◆ Directions ◆
In the entries below, find the lines with the word "usepackage" and copy them.

◆ Version difference data ◆
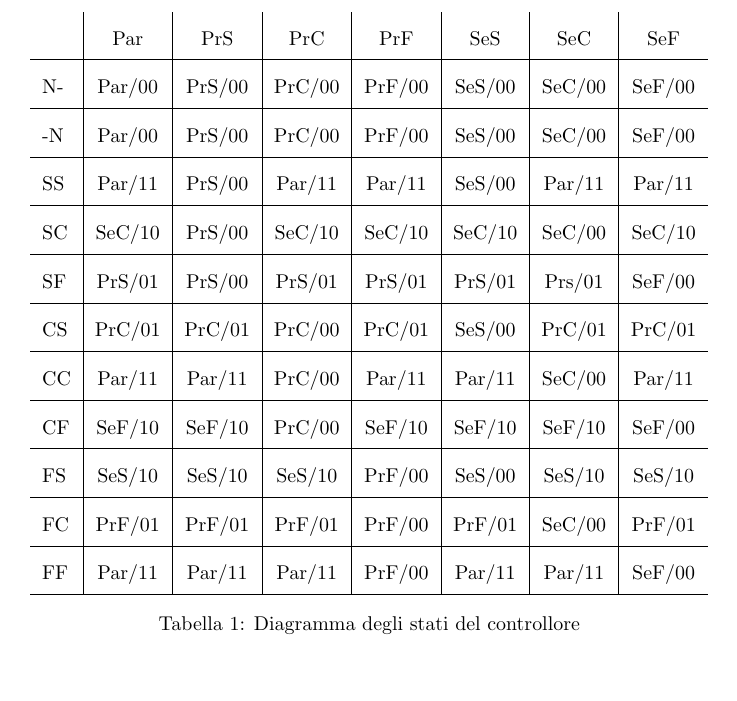
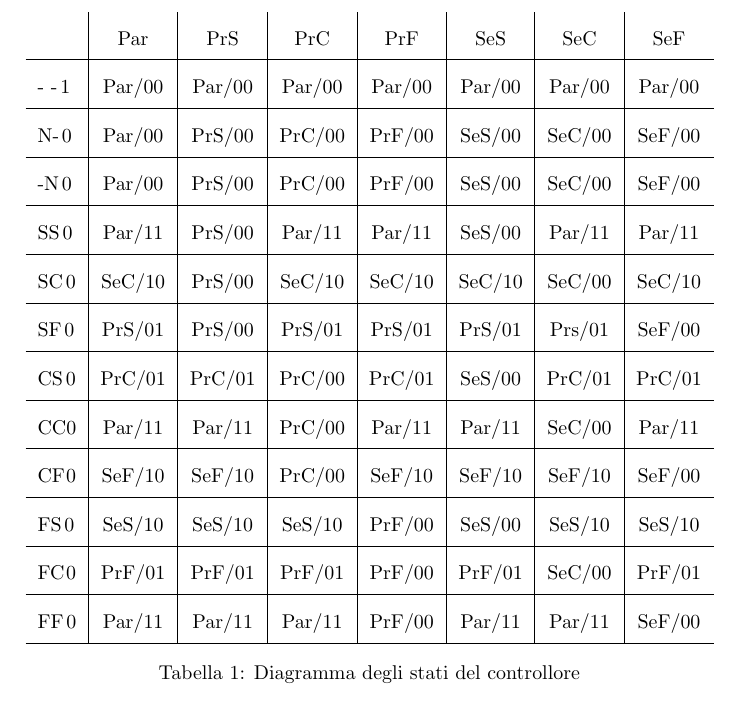
Before and after one commit to fabiooo4/ElaboratoSIS, a LaTeX document (Relazione.tex): part of page 6 of 11, cut so that both start at the same text. Compiled offline with pdfLaTeX.

Commit message:
fixato tabella di mealy con input inizia

```diff
--- a/Relazione.tex
+++ b/Relazione.tex
@@ -2,7 +2,7 @@
 \usepackage[italian]{babel}
 \usepackage{float}
 \usepackage{tikz}
-\usetikzlibrary{shapes}
+\usetikzlibrary{shapes, automata, positioning}
 \usepackage{circuitikz}
 
 \usepackage{hyperref}
@@ -123,34 +123,35 @@ colonna gli ingressi per una migliore leggibilità.
 	\centering
 	{\renewcommand{\arraystretch}{2}%
 		\begin{tabular}{l|c|c|c|c|c|c|c}
-			   & Par    & PrS    & PrC    & PrF    & SeS    & SeC    & SeF    \\
+			                   & Par    & PrS    & PrC    & PrF    & SeS    & SeC    & SeF    \\
 			\hline
-			N- & Par/00 & PrS/00 & PrC/00 & PrF/00 & SeS/00 & SeC/00 & SeF/00 \\
+			- -\hspace{0.5mm}1 & Par/00 & Par/00 & Par/00 & Par/00 & Par/00 & Par/00 & Par/00 \\
 			\hline
-			-N & Par/00 & PrS/00 & PrC/00 & PrF/00 & SeS/00 & SeC/00 & SeF/00 \\
+			N-\hspace{0.5mm}0  & Par/00 & PrS/00 & PrC/00 & PrF/00 & SeS/00 & SeC/00 & SeF/00 \\
 			\hline
-			SS & Par/11 & PrS/00 & Par/11 & Par/11 & SeS/00 & Par/11 & Par/11 \\
+			-N\hspace{0.5mm}0  & Par/00 & PrS/00 & PrC/00 & PrF/00 & SeS/00 & SeC/00 & SeF/00 \\
 			\hline
-			SC & SeC/10 & PrS/00 & SeC/10 & SeC/10 & SeC/10 & SeC/00 & SeC/10 \\
+			SS\hspace{0.5mm}0  & Par/11 & PrS/00 & Par/11 & Par/11 & SeS/00 & Par/11 & Par/11 \\
 			\hline
-			SF & PrS/01 & PrS/00 & PrS/01 & PrS/01 & PrS/01 & Prs/01 & SeF/00 \\
+			SC\hspace{0.5mm}0  & SeC/10 & PrS/00 & SeC/10 & SeC/10 & SeC/10 & SeC/00 & SeC/10 \\
 			\hline
-			CS & PrC/01 & PrC/01 & PrC/00 & PrC/01 & SeS/00 & PrC/01 & PrC/01 \\
+			SF\hspace{0.5mm}0  & PrS/01 & PrS/00 & PrS/01 & PrS/01 & PrS/01 & Prs/01 & SeF/00 \\
 			\hline
-			CC & Par/11 & Par/11 & PrC/00 & Par/11 & Par/11 & SeC/00 & Par/11 \\
+			CS\hspace{0.5mm}0  & PrC/01 & PrC/01 & PrC/00 & PrC/01 & SeS/00 & PrC/01 & PrC/01 \\
 			\hline
-			CF & SeF/10 & SeF/10 & PrC/00 & SeF/10 & SeF/10 & SeF/10 & SeF/00 \\
+			CC\hspace{0.0mm}0  & Par/11 & Par/11 & PrC/00 & Par/11 & Par/11 & SeC/00 & Par/11 \\
 			\hline
-			FS & SeS/10 & SeS/10 & SeS/10 & PrF/00 & SeS/00 & SeS/10 & SeS/10 \\
+			CF\hspace{0.2mm}0  & SeF/10 & SeF/10 & PrC/00 & SeF/10 & SeF/10 & SeF/10 & SeF/00 \\
 			\hline
-			FC & PrF/01 & PrF/01 & PrF/01 & PrF/00 & PrF/01 & SeC/00 & PrF/01 \\
+			FS\hspace{0.5mm}0  & SeS/10 & SeS/10 & SeS/10 & PrF/00 & SeS/00 & SeS/10 & SeS/10 \\
 			\hline
-			FF & Par/11 & Par/11 & Par/11 & PrF/00 & Par/11 & Par/11 & SeF/00 \\
+			FC\hspace{0.3mm}0  & PrF/01 & PrF/01 & PrF/01 & PrF/00 & PrF/01 & SeC/00 & PrF/01 \\
+			\hline
+			FF\hspace{0.5mm}0  & Par/11 & Par/11 & Par/11 & PrF/00 & Par/11 & Par/11 & SeF/00 \\
 			\hline
 		\end{tabular}}
 	\caption{Diagramma degli stati del controllore}
 \end{table}
-
 
 \section{Architettura del datapath}
 Le componenti che sono state utilizzate per la realizzazione del Data-path sono:
```
Also changed, not shown: Relazione.pdf.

◆ Answer section ◆
 \usepackage[italian]{babel}
 \usepackage{float}
 \usepackage{tikz}
 \usepackage{circuitikz}
 \usepackage{hyperref}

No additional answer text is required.